Study material
========================================================================

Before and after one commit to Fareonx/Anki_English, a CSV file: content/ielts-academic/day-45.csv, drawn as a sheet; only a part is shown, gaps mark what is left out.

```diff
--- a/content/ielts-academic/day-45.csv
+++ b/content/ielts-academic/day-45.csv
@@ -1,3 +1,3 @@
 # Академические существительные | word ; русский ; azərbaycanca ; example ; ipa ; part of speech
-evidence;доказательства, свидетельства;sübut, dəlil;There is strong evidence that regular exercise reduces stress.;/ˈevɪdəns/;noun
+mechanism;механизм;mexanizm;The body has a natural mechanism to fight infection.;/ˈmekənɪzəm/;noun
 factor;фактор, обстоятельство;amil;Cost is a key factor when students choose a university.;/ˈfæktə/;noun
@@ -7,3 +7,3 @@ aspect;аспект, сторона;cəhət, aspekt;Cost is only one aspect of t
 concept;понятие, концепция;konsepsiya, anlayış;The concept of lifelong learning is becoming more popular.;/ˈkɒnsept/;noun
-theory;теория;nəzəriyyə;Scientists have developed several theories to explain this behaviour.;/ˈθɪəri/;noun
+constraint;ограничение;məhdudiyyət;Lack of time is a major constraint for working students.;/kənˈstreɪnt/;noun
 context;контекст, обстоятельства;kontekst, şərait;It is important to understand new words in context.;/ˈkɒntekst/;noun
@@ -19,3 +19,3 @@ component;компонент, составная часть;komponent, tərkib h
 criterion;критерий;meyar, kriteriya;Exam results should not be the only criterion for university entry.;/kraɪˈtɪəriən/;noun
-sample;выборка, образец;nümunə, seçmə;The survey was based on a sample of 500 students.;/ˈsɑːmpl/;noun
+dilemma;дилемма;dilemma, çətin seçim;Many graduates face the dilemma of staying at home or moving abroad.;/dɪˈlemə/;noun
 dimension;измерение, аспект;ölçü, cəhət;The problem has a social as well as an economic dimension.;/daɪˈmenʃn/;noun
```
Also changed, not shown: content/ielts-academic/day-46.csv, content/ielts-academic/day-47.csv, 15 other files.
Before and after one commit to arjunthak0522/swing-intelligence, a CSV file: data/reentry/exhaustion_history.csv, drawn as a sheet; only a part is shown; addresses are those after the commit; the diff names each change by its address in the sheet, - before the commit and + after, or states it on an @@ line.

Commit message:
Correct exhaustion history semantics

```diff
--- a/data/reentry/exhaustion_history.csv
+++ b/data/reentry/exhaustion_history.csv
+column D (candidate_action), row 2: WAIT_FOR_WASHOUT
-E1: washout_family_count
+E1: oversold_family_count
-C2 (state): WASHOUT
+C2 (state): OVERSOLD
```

========================================================================

Return every record above. Copy each one exactly.

Response
Before and after one commit to Fareonx/Anki_English, a CSV file: content/ielts-academic/day-45.csv, drawn as a sheet; only a part is shown, gaps mark what is left out.

```diff
--- a/content/ielts-academic/day-45.csv
+++ b/content/ielts-academic/day-45.csv
@@ -1,3 +1,3 @@
 # Академические существительные | word ; русский ; azərbaycanca ; example ; ipa ; part of speech
-evidence;доказательства, свидетельства;sübut, dəlil;There is strong evidence that regular exercise reduces stress.;/ˈevɪdəns/;noun
+mechanism;механизм;mexanizm;The body has a natural mechanism to fight infection.;/ˈmekənɪzəm/;noun
 factor;фактор, обстоятельство;amil;Cost is a key factor when students choose a university.;/ˈfæktə/;noun
@@ -7,3 +7,3 @@ aspect;аспект, сторона;cəhət, aspekt;Cost is only one aspect of t
 concept;понятие, концепция;konsepsiya, anlayış;The concept of lifelong learning is becoming more popular.;/ˈkɒnsept/;noun
-theory;теория;nəzəriyyə;Scientists have developed several theories to explain this behaviour.;/ˈθɪəri/;noun
+constraint;ограничение;məhdudiyyət;Lack of time is a major constraint for working students.;/kənˈstreɪnt/;noun
 context;контекст, обстоятельства;kontekst, şərait;It is important to understand new words in context.;/ˈkɒntekst/;noun
@@ -19,3 +19,3 @@ component;компонент, составная часть;komponent, tərkib h
 criterion;критерий;meyar, kriteriya;Exam results should not be the only criterion for university entry.;/kraɪˈtɪəriən/;noun
-sample;выборка, образец;nümunə, seçmə;The survey was based on a sample of 500 students.;/ˈsɑːmpl/;noun
+dilemma;дилемма;dilemma, çətin seçim;Many graduates face the dilemma of staying at home or moving abroad.;/dɪˈlemə/;noun
 dimension;измерение, аспект;ölçü, cəhət;The problem has a social as well as an economic dimension.;/daɪˈmenʃn/;noun
```
Also changed, not shown: content/ielts-academic/day-46.csv, content/ielts-academic/day-47.csv, 15 other files.
Before and after one commit to arjunthak0522/swing-intelligence, a CSV file: data/reentry/exhaustion_history.csv, drawn as a sheet; only a part is shown; addresses are those after the commit; the diff names each change by its address in the sheet, - before the commit and + after, or states it on an @@ line.

Commit message:
Correct exhaustion history semantics

```diff
--- a/data/reentry/exhaustion_history.csv
+++ b/data/reentry/exhaustion_history.csv
+column D (candidate_action), row 2: WAIT_FOR_WASHOUT
-E1: washout_family_count
+E1: oversold_family_count
-C2 (state): WASHOUT
+C2 (state): OVERSOLD
```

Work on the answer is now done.